The man some say served Making a Murderer subject Brendan Dassey up to the state during the death investigation of Teresa Halbach says Wisconsin Attorney General Brad Schimel’s best to keep him behind bars is to avoid the Supreme Court.
“I think the full [Seventh Circuit Court of Appeals] panel is going to be the strategy the state takes,” attorney Len Kachinsky told reporters.
Kachinsky was appointed to represent Brendan Dassey following the confession he gave to investigators Tom Fassbender and Mark Wiegert on March 1, 2006. He is the lawyer who arranged Dassey’s meeting with investigator Michael O’Kelly, who talked the teen into giving a written confession, further implicating him in the murder. Kachinsky was not at the meeting. The lawyer admitted his goal was to reach a plea agreement and avoid trial. Instead, the Wisconsin Public Defender’s Office pulled Kachinsky from the case and replaced him with Mark Fremgen and Ray Edelstein.
Kachinsky was later cited for unethical conduct in the Dassey case, for allowing him to be interviewed by police without legal counsel. He was paid $15,268 in taxpayer money for five month’s of work before being de-certified from taking murder cases. He paid O’Kelly $5,519.
Leaving Dassey unrepresented during police questioning was not all that highlighted Kachinsky’s appearance in Making a Murderer. He spoke to media before trial and said Brendan had taken responsibility for Halbach’s death and suggested Steven Avery was guilty.
— NBC26 News (@NBC26) April 15, 2017
In the years after representing Dassey, Kachinsky continued working as a public defender and in private practice in Appleton, Wisconsin. He is now a municipal judge in the town of Menasha.
“I can’t be a full advocate for Dassey at this point, but I would expect the full panel of the Seventh Circuit is going to want to take a look at the case,” he said.
The full Seventh Circuit panel currently consists of 12 sitting judges. Three made up the panel that Thursday upheld the 2016 ruling that Dassey’s confession to Wiegert and Fassbender was involuntary. If Schimel is unsuccessful in front of the full panel, his next option would the Supreme Court, something Kachinsky says would be a risky move.

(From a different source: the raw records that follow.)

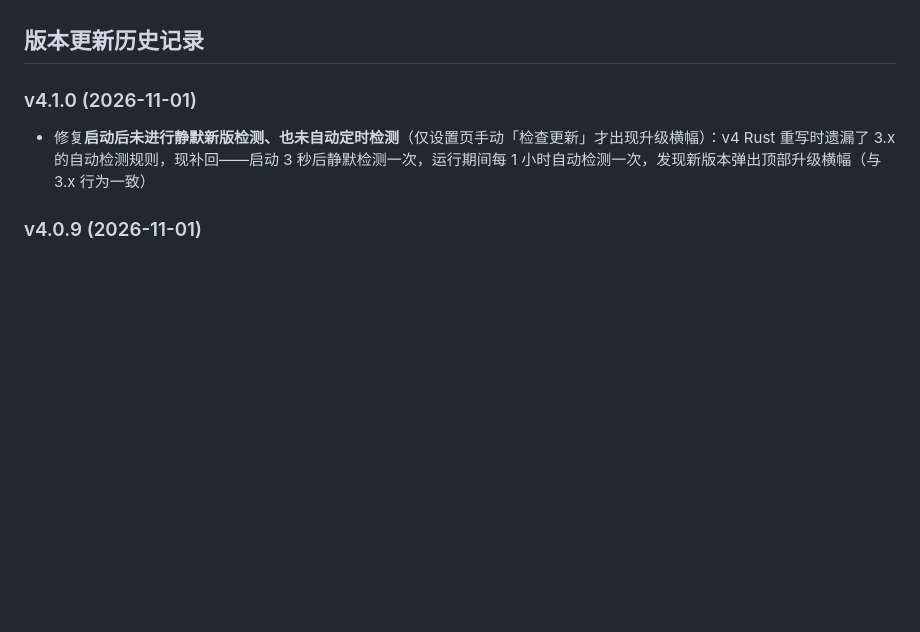
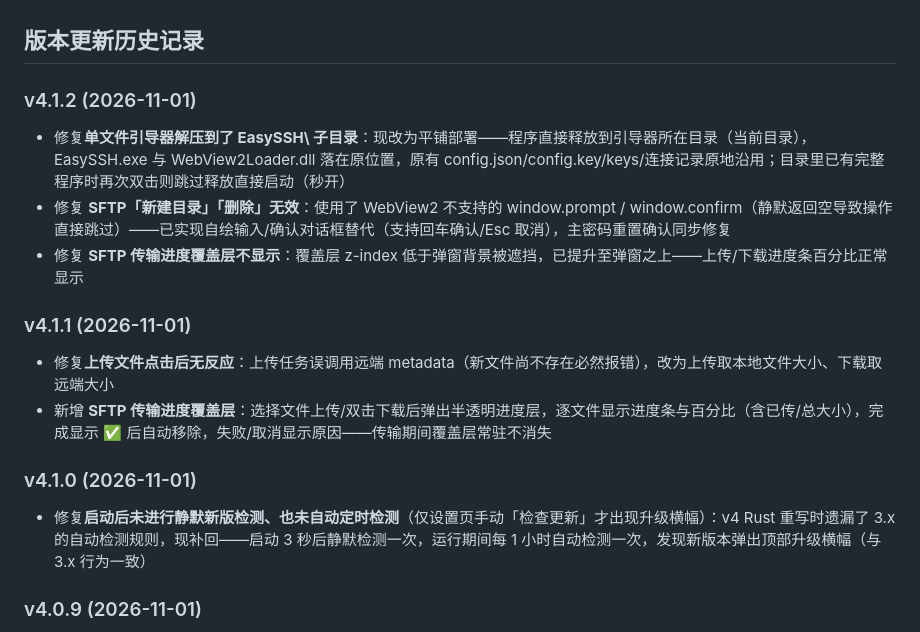
Before and after one commit to EasySSHCN/easyssh, a Markdown page: README.md, the part around the change. Rendered like a GitHub page; blank space fills up the shorter version.

Commit message:
EasySSH v4.1.2 发布(平铺部署+SFTP自绘对话框+覆盖层层级修复)

```diff
--- a/README.md
+++ b/README.md
@@ -43,6 +43,15 @@
 - **⚠ 脱敏说明（SANITIZED）**：升级主密钥保存在本目录 `update-keys.json`（打包时随 exe 携带，**绝不随源码 zip / 版本库对外发布**）；对外发布的脱敏占位样例为 `update-keys.example.json`（内容 `<REDACTED>` 并标注 SANITIZED）。官网同步工具打包源码 zip 时会自动剔除该文件。
 
 ## 版本更新历史记录
+
+### v4.1.2 (2026-11-01)
+- 修复**单文件引导器解压到了 EasySSH\\ 子目录**：现改为平铺部署——程序直接释放到引导器所在目录（当前目录），EasySSH.exe 与 WebView2Loader.dll 落在原位置，原有 config.json/config.key/keys/连接记录原地沿用；目录里已有完整程序时再次双击则跳过释放直接启动（秒开）
+- 修复 **SFTP「新建目录」「删除」无效**：使用了 WebView2 不支持的 window.prompt / window.confirm（静默返回空导致操作直接跳过）——已实现自绘输入/确认对话框替代（支持回车确认/Esc 取消），主密码重置确认同步修复
+- 修复 **SFTP 传输进度覆盖层不显示**：覆盖层 z-index 低于弹窗背景被遮挡，已提升至弹窗之上——上传/下载进度条百分比正常显示
+
+### v4.1.1 (2026-11-01)
+- 修复**上传文件点击后无反应**：上传任务误调用远端 metadata（新文件尚不存在必然报错），改为上传取本地文件大小、下载取远端大小
+- 新增 **SFTP 传输进度覆盖层**：选择文件上传/双击下载后弹出半透明进度层，逐文件显示进度条与百分比（含已传/总大小），完成显示 ✅ 后自动移除，失败/取消显示原因——传输期间覆盖层常驻不消失
 
 ### v4.1.0 (2026-11-01)
 - 修复**启动后未进行静默新版检测、也未自动定时检测**（仅设置页手动「检查更新」才出现升级横幅）：v4 Rust 重写时遗漏了 3.x 的自动检测规则，现补回——启动 3 秒后静默检测一次，运行期间每 1 小时自动检测一次，发现新版本弹出顶部升级横幅（与 3.x 行为一致）
```
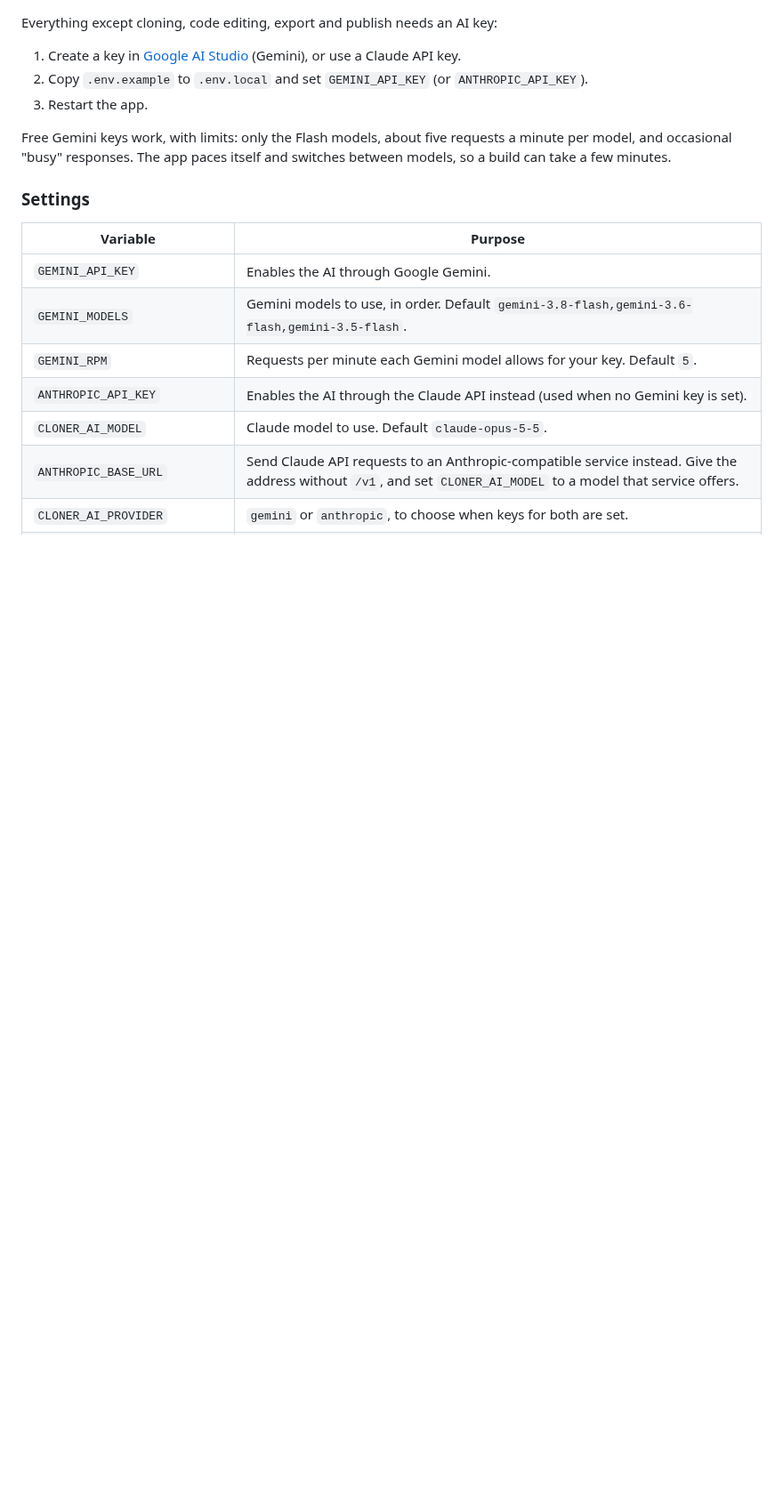
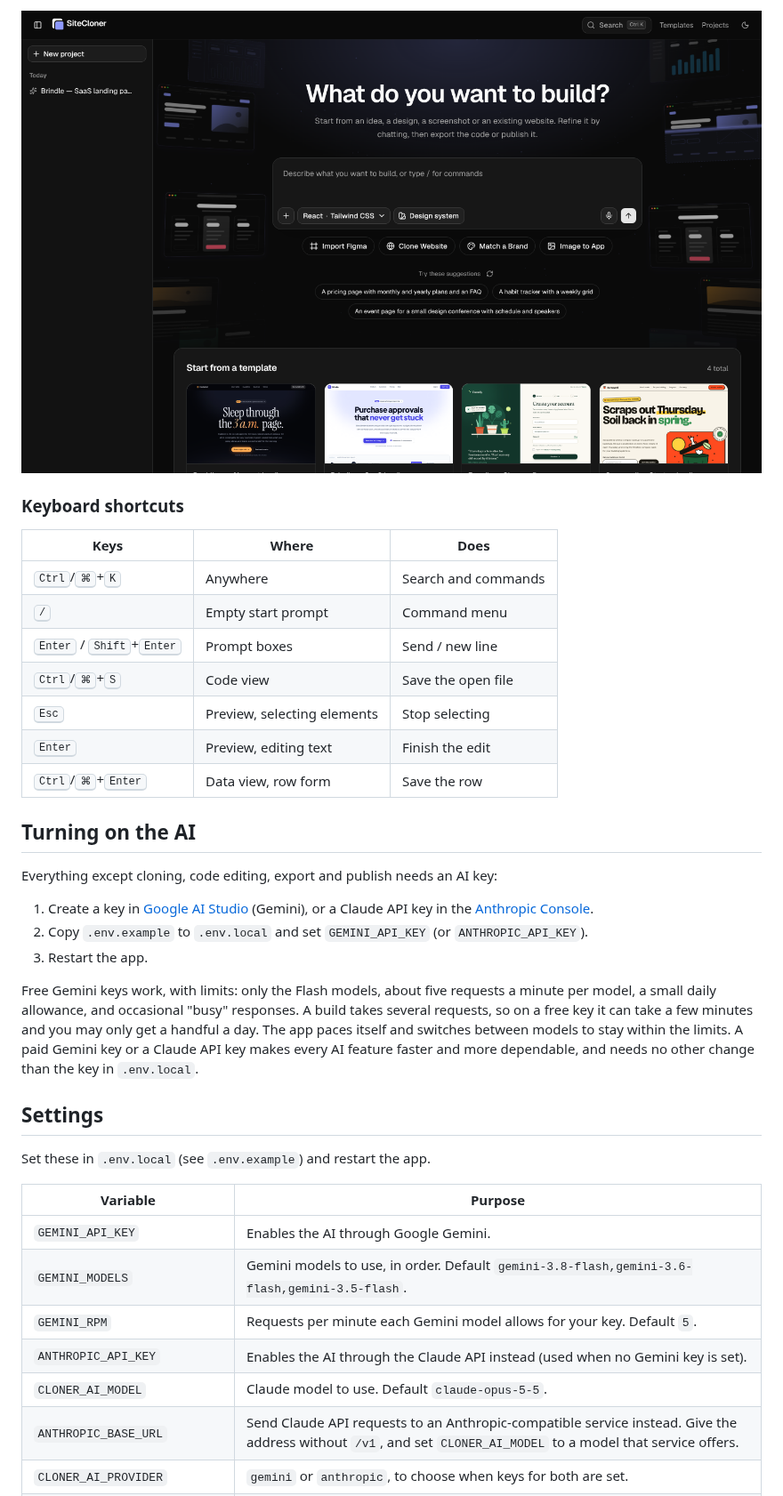
Before and after one commit to AI1120/website-cloner, a Markdown page: README.md, the part around one of its changes. Shown at 89% size. Drawn GitHub-style; pictures changed too: docs/assets/start-screen.png (added); blank space fills up the shorter version.

```diff
--- a/README.md
+++ b/README.md
@@ -80,13 +85,30 @@ Also in the header: **History** (view or undo any change), **Export** (a ZIP of
+![The start screen in dark mode](docs/assets/start-screen.png)
+
+### Keyboard shortcuts
+
+| Keys | Where | Does |
+| --- | --- | --- |
+| <kbd>Ctrl</kbd>/<kbd>⌘</kbd>+<kbd>K</kbd> | Anywhere | Search and commands |
+| <kbd>/</kbd> | Empty start prompt | Command menu |
+| <kbd>Enter</kbd> / <kbd>Shift</kbd>+<kbd>Enter</kbd> | Prompt boxes | Send / new line |
+| <kbd>Ctrl</kbd>/<kbd>⌘</kbd>+<kbd>S</kbd> | Code view | Save the open file |
+| <kbd>Esc</kbd> | Preview, selecting elements | Stop selecting |
+| <kbd>Enter</kbd> | Preview, editing text | Finish the edit |
+| <kbd>Ctrl</kbd>/<kbd>⌘</kbd>+<kbd>Enter</kbd> | Data view, row form | Save the row |
+
+## Turning on the AI
 
 Everything except cloning, code editing, export and publish needs an AI key:
 
-1. Create a key in [Google AI Studio](https://aistudio.google.com/) (Gemini), or use a Claude API key.
+1. Create a key in [Google AI Studio](https://aistudio.google.com/) (Gemini), or a Claude API key in the [Anthropic Console](https://console.anthropic.com/).
 2. Copy `.env.example` to `.env.local` and set `GEMINI_API_KEY` (or `ANTHROPIC_API_KEY`).
 3. Restart the app.
 
-Free Gemini keys work, with limits: only the Flash models, about five requests a minute per model, and occasional "busy" responses. The app paces itself and switches between models, so a build can take a few minutes.
+Free Gemini keys work, with limits: only the Flash models, about five requests a minute per model, a small daily allowance, and occasional "busy" responses. A build takes several requests, so on a free key it can take a few minutes and you may only get a handful a day. The app paces itself and switches between models to stay within the limits. A paid Gemini key or a Claude API key makes every AI feature faster and more dependable, and needs no other change than the key in `.env.local`.
 
-### Settings
+## Settings
+
+Set these in `.env.local` (see `.env.example`) and restart the app.
 
 | Variable | Purpose |
 | --- | --- |
```
Also changed, not shown: other parts of README.md (+82 -70 lines), CHANGELOG.md (+3 -0 lines), docs/assets/star-history.png (deleted), docs/assets/what-changed.png (added), docs/assets/workspace.png (added), docs/design-references/comparison.png (deleted).
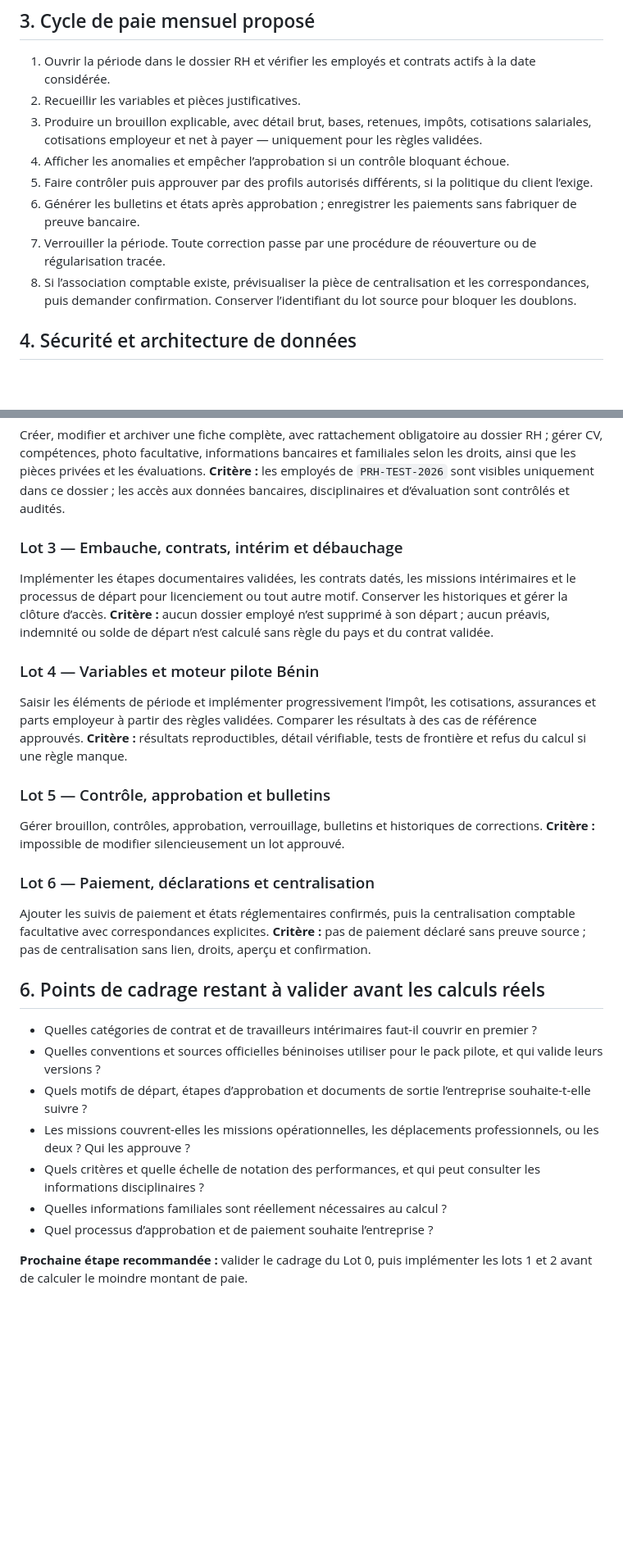
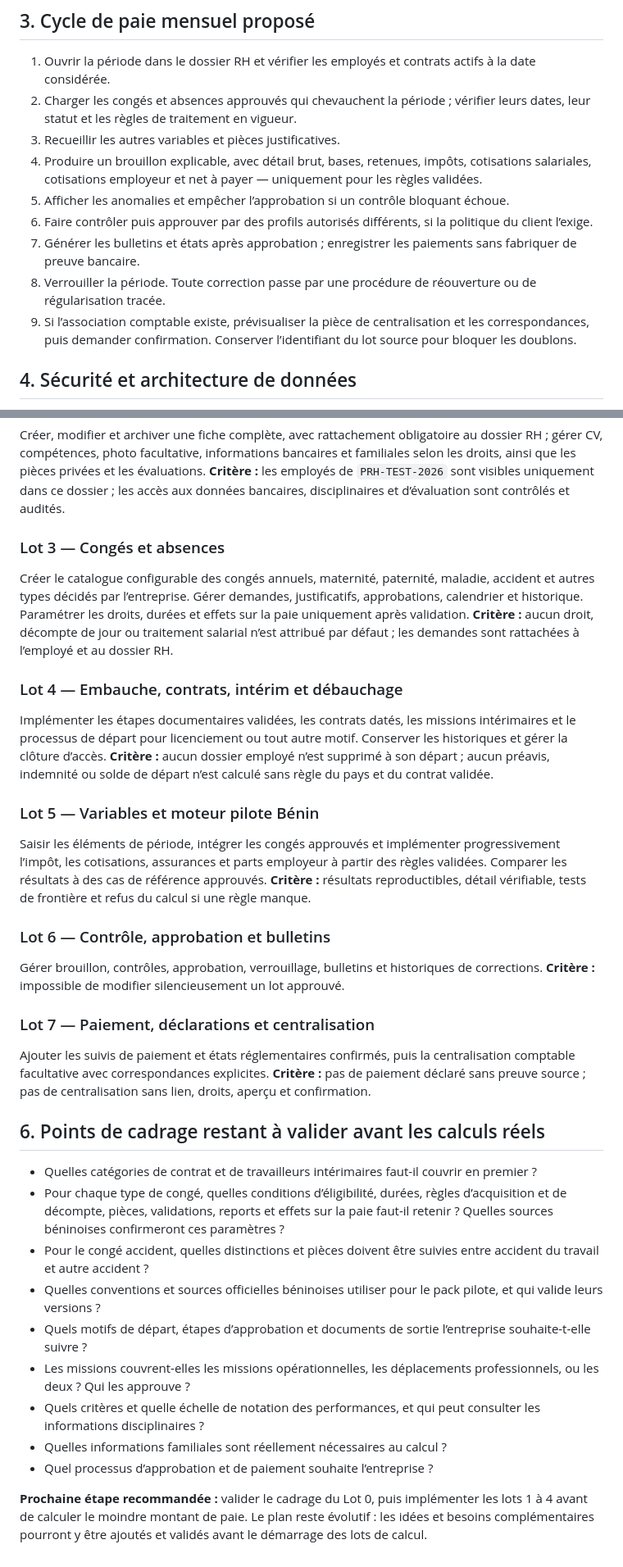
Before and after one commit to dionisse/projetperfectys, a Markdown page: docs/proposition-implementation-paie-rh.md, 2 parts joined by grey strips. Shown at 82% size. Rendered like a GitHub page; blank space fills up the shorter version.

Commit message:
Add leave policies to payroll HR implementation plan
Co-authored-by: arena-agent <297053741+arena-agent@users.noreply.github.com>

```diff
--- a/docs/proposition-implementation-paie-rh.md
+++ b/docs/proposition-implementation-paie-rh.md
@@ -83,13 +95,14 @@ Aucun taux, plafond, assiette ou compte comptable ne sera préchargé sans sourc
 ## 3. Cycle de paie mensuel proposé
 
 1. Ouvrir la période dans le dossier RH et vérifier les employés et contrats actifs à la date considérée.
-2. Recueillir les variables et pièces justificatives.
-3. Produire un brouillon explicable, avec détail brut, bases, retenues, impôts, cotisations salariales, cotisations employeur et net à payer — uniquement pour les règles validées.
-4. Afficher les anomalies et empêcher l’approbation si un contrôle bloquant échoue.
-5. Faire contrôler puis approuver par des profils autorisés différents, si la politique du client l’exige.
-6. Générer les bulletins et états après approbation ; enregistrer les paiements sans fabriquer de preuve bancaire.
-7. Verrouiller la période. Toute correction passe par une procédure de réouverture ou de régularisation tracée.
-8. Si l’association comptable existe, prévisualiser la pièce de centralisation et les correspondances, puis demander confirmation. Conserver l’identifiant du lot source pour bloquer les doublons.
+2. Charger les congés et absences approuvés qui chevauchent la période ; vérifier leurs dates, leur statut et les règles de traitement en vigueur.
+3. Recueillir les autres variables et pièces justificatives.
+4. Produire un brouillon explicable, avec détail brut, bases, retenues, impôts, cotisations salariales, cotisations employeur et net à payer — uniquement pour les règles validées.
+5. Afficher les anomalies et empêcher l’approbation si un contrôle bloquant échoue.
+6. Faire contrôler puis approuver par des profils autorisés différents, si la politique du client l’exige.
+7. Générer les bulletins et états après approbation ; enregistrer les paiements sans fabriquer de preuve bancaire.
+8. Verrouiller la période. Toute correction passe par une procédure de réouverture ou de régularisation tracée.
+9. Si l’association comptable existe, prévisualiser la pièce de centralisation et les correspondances, puis demander confirmation. Conserver l’identifiant du lot source pour bloquer les doublons.
 
 ## 4. Sécurité et architecture de données
 
@@ -116,22 +129,27 @@ Créer les directions, départements, sections, services et unités personnalis
 Créer, modifier et archiver une fiche complète, avec rattachement obligatoire au dossier RH ; gérer CV, compétences, photo facultative, informations bancaires et familiales selon les droits, ainsi que les pièces privées et les évaluations.
 **Critère :** les employés de `PRH-TEST-2026` sont visibles uniquement dans ce dossier ; les accès aux données bancaires, disciplinaires et d’évaluation sont contrôlés et audités.
 
-### Lot 3 — Embauche, contrats, intérim et débauchage
+### Lot 3 — Congés et absences
+
+Créer le catalogue configurable des congés annuels, maternité, paternité, maladie, accident et autres types décidés par l’entreprise. Gérer demandes, justificatifs, approbations, calendrier et historique. Paramétrer les droits, durées et effets sur la paie uniquement après validation.
+**Critère :** aucun droit, décompte de jour ou traitement salarial n’est attribué par défaut ; les demandes sont rattachées à l’employé et au dossier RH.
+
+### Lot 4 — Embauche, contrats, intérim et débauchage
 
 Implémenter les étapes documentaires validées, les contrats datés, les missions intérimaires et le processus de départ pour licenciement ou tout autre motif. Conserver les historiques et gérer la clôture d’accès.
 **Critère :** aucun dossier employé n’est supprimé à son départ ; aucun préavis, indemnité ou solde de départ n’est calculé sans règle du pays et du contrat validée.
 
-### Lot 4 — Variables et moteur pilote Bénin
+### Lot 5 — Variables et moteur pilote Bénin
 
-Saisir les éléments de période et implémenter progressivement l’impôt, les cotisations, assurances et parts employeur à partir des règles validées. Comparer les résultats à des cas de référence approuvés.
+Saisir les éléments de période, intégrer les congés approuvés et implémenter progressivement l’impôt, les cotisations, assurances et parts employeur à partir des règles validées. Comparer les résultats à des cas de référence approuvés.
 **Critère :** résultats reproductibles, détail vérifiable, tests de frontière et refus du calcul si une règle manque.
 
-### Lot 5 — Contrôle, approbation et bulletins
+### Lot 6 — Contrôle, approbation et bulletins
 
 Gérer brouillon, contrôles, approbation, verrouillage, bulletins et historiques de corrections.
 **Critère :** impossible de modifier silencieusement un lot approuvé.
 
-### Lot 6 — Paiement, déclarations et centralisation
+### Lot 7 — Paiement, déclarations et centralisation
 
 Ajouter les suivis de paiement et états réglementaires confirmés, puis la centralisation comptable facultative avec correspondances explicites.
 **Critère :** pas de paiement déclaré sans preuve source ; pas de centralisation sans lien, droits, aperçu et confirmation.
@@ -139,6 +157,8 @@ Ajouter les suivis de paiement et états réglementaires confirmés, puis la cen
 ## 6. Points de cadrage restant à valider avant les calculs réels
 
 - Quelles catégories de contrat et de travailleurs intérimaires faut-il couvrir en premier ?
+- Pour chaque type de congé, quelles conditions d’éligibilité, durées, règles d’acquisition et de décompte, pièces, validations, reports et effets sur la paie faut-il retenir ? Quelles sources béninoises confirmeront ces paramètres ?
+- Pour le congé accident, quelles distinctions et pièces doivent être suivies entre accident du travail et autre accident ?
 - Quelles conventions et sources officielles béninoises utiliser pour le pack pilote, et qui valide leurs versions ?
 - Quels motifs de départ, étapes d’approbation et documents de sortie l’entreprise souhaite-t-elle suivre ?
 - Les missions couvrent-elles les missions opérationnelles, les déplacements professionnels, ou les deux ? Qui les approuve ?
@@ -146,4 +166,4 @@ Ajouter les suivis de paiement et états réglementaires confirmés, puis la cen
 - Quelles informations familiales sont réellement nécessaires au calcul ?
 - Quel processus d’approbation et de paiement souhaite l’entreprise ?
 
-**Prochaine étape recommandée :** valider le cadrage du Lot 0, puis implémenter les lots 1 et 2 avant de calculer le moindre montant de paie.
+**Prochaine étape recommandée :** valider le cadrage du Lot 0, puis implémenter les lots 1 à 4 avant de calculer le moindre montant de paie. Le plan reste évolutif : les idées et besoins complémentaires pourront y être ajoutés et validés avant le démarrage des lots de calcul.
```
Also changed, not shown: other parts of docs/proposition-implementation-paie-rh.md (+13 -1 lines).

“Even though this (case) has some unique issues, the Supreme Court takes so few cases, they probably wouldn’t want to take the chance on that,” Kachinsky said.
Last year, Kachinsky told the USA Today that his biggest regret in the Dassey case was his decision to hire O’Kelly, who he said failed to communicate with him.
Making a Murderer: Brendan Dassey conviction overturned https://t.co/urpDI7WbMF
— BBC News (World) (@BBCWorld) June 23, 2017
“He was a loose cannon, and I tried to rein him in,” Kachinsky said.
O’Kelly still works as an investigator for various public defenders around the country. Footage of him sobbing when shown a photograph of a blue ribbon and Teresa Halbach’s church is included in Making a Murderer.
A decision whether Brendan Dassey will be released on bail is expected by 5 p.m., Monday. If the court grants him bail, he could be heading home next week.
Schimel’s office also has the option of retrying him without the confession within 90 days of last Thursday’s ruling.
[Featured Image by Morry Gash/AP Images]